Thursday, February 4, 2010

Case of the Mondays

Monday was my first day back at work. The night before I went to bed in full denial of the day. People kept asking me how I felt and you know I just wasn’t thinking about it. I could get all stressed out about it, will I have time to shower, between watching Emma and feeding, will she nap in the morning? Will she take an hour to go down and I won’t have time to do anything else? I decided to not think and just take whatever came, just one foot in front of the other, like I have done so many other things in my life.
Emma woke us up at 3am that night, and then again at 8:30am. I didn’t have time to get my morning run, but I did shower and eat. At ten I kissed everyone goodbye and I was off.
My room had been left clean. I spent large portions of the day putting away stuff in the RIGHT PLACE. Each class started with,
“What did she teach you?”
And because they are good kids I got honest answers and knew where to go. At the beginning of last year walking into class without concrete plans would have scared the pants off me. I did spend lots of time last semester making plans, overheads, questions sheets, so I had stuff.
The bell rang at 3:30, I was in my car by 3:33pm. I hadn’t thought about Emma much of the day. Mostly because her daddy is a competent man and I am very good at compartmentalizing my life. I drove my bumpy commute home, I felt sophisticated and successful, maybe I can have it all. Maybe you can be a fabulous working mom.

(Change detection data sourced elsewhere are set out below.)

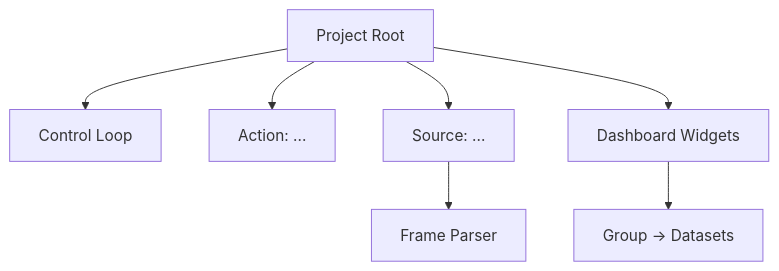
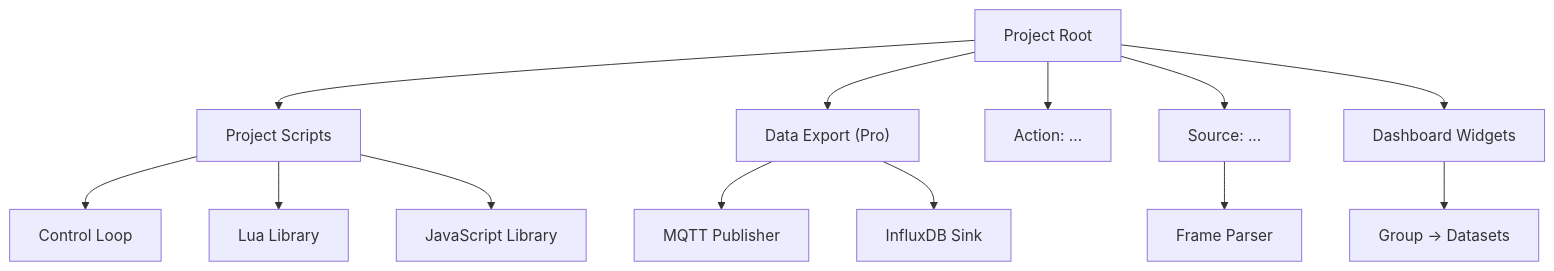
Before and after one commit to Serial-Studio/Serial-Studio: the first of 2 diagrams in doc/help/Project-Editor.md, drawn with Mermaid. The commit also changed other lines of this file and 355 other files, not shown here.

````diff
--- a/doc/help/Project-Editor.md
+++ b/doc/help/Project-Editor.md
@@ -13,10 +13,16 @@
 ```mermaid
 flowchart TD
     Root["Project Root"]
-    Root --> CL["Control Loop"]
+    Root --> PS["Project Scripts"]
+    PS --> CL["Control Loop"]
+    PS --> LL["Lua Library"]
+    PS --> JL["JavaScript Library"]
+    Root --> DE["Data Export (Pro)"]
+    DE --> MQ["MQTT Publisher"]
+    DE --> IF["InfluxDB Sink"]
     Root --> A["Action: ..."]
     Root --> S["Source: ..."]
     Root --> DW["Dashboard Widgets"]
     S --> FP["Frame Parser"]
     DW --> G["Group → Datasets"]
 ```
````
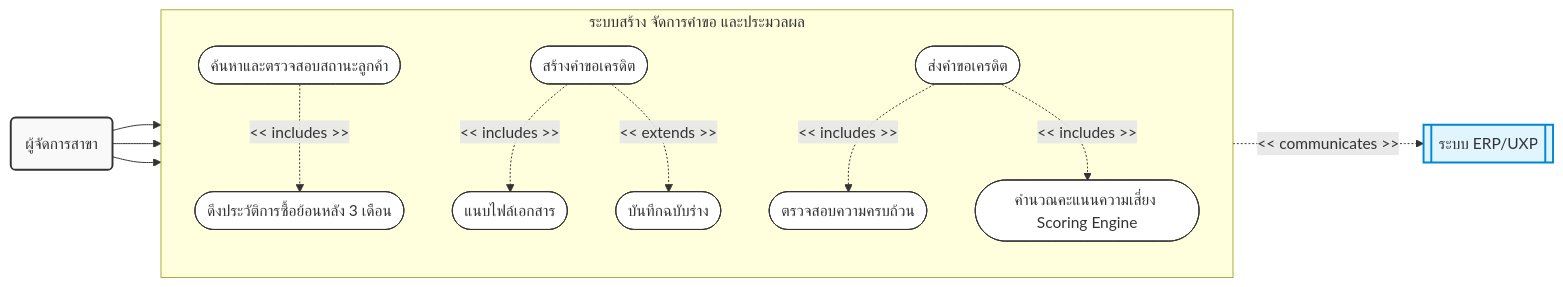
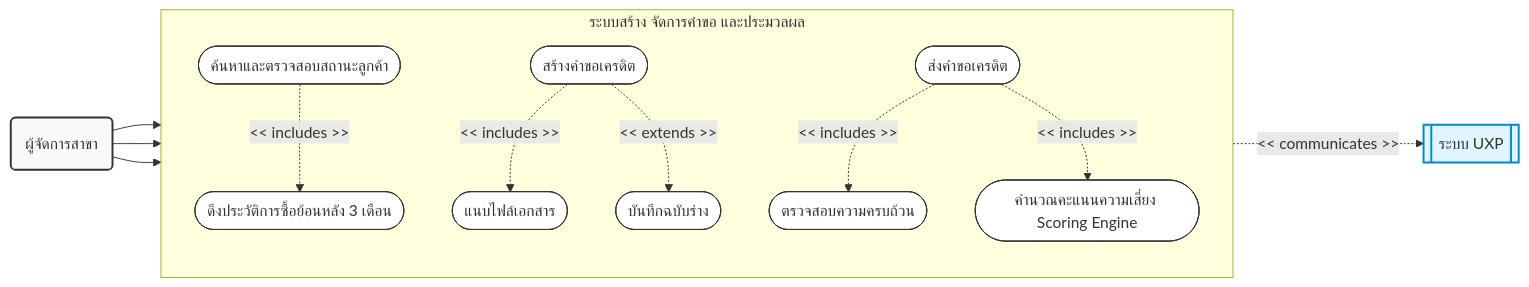
One commit to JinnawatJid/iNsightDocs changed the third of 6 diagrams in docs/presentations/use_case_diagram.md. Above: the diagram before and after it, drawn with Mermaid. The commit also changed other lines of this file and 1 other file, not shown here.

First line of the commit message:
Update docs to replace ERP with UXP and refine Customer Search flow

````diff
--- a/docs/presentations/use_case_diagram.md
+++ b/docs/presentations/use_case_diagram.md
@@ -111,34 +111,34 @@
 ```mermaid
 flowchart LR
     classDef actorStyle fill:#f9f9f9,stroke:#333,stroke-width:2px;
     classDef systemStyle fill:#e1f5fe,stroke:#0288d1,stroke-width:2px;
     classDef useCaseStyle fill:#fff,stroke:#333,stroke-width:1px;
 
     BM(ผู้จัดการสาขา):::actorStyle
-    ERP[[ระบบ ERP/UXP]]:::systemStyle
+    UXP[[ระบบ UXP]]:::systemStyle
 
     subgraph ReqSystem [ระบบสร้าง จัดการคำขอ และประมวลผล]
         direction TB
         UC1([ค้นหาและตรวจสอบสถานะลูกค้า]):::useCaseStyle
         UC8([ดึงประวัติการซื้อย้อนหลัง 3 เดือน]):::useCaseStyle
         UC2([สร้างคำขอเครดิต]):::useCaseStyle
         UC3([แนบไฟล์เอกสาร]):::useCaseStyle
         UC4([บันทึกฉบับร่าง]):::useCaseStyle
         UC5([ส่งคำขอเครดิต]):::useCaseStyle
         UC6([ตรวจสอบความครบถ้วน]):::useCaseStyle
         UC9([คำนวณคะแนนความเสี่ยง Scoring Engine]):::useCaseStyle
     end
 
     BM --> UC1
     BM --> UC2
     BM --> UC5
 
     UC1 -. "<< includes >>" .-> UC8
-    UC8 -. "<< communicates >>" .-> ERP
+    UC8 -. "<< communicates >>" .-> UXP
 
     UC2 -. "<< includes >>" .-> UC3
     UC2 -. "<< extends >>" .-> UC4
 
     UC5 -. "<< includes >>" .-> UC6
     UC5 -. "<< includes >>" .-> UC9
 ```
````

I kicked off my shoes in a silent hallway, and walked into a living room with just my husband. I sat next to him and eagerly listened to him recount the day. She slept! She ate (Two bottles! I’m going to have to pump more….)! She held her rattle! She woke up shortly after I heard all the stories. The smiles and baby pre-giggles I got were ah-mazing. I spent the next two hours playing with her, which now consists of making faces at her and turning myself inside out to get her to smile. I happily took the forty minutes it takes now to rock her to sleep, I may have held her a little longer than I needed…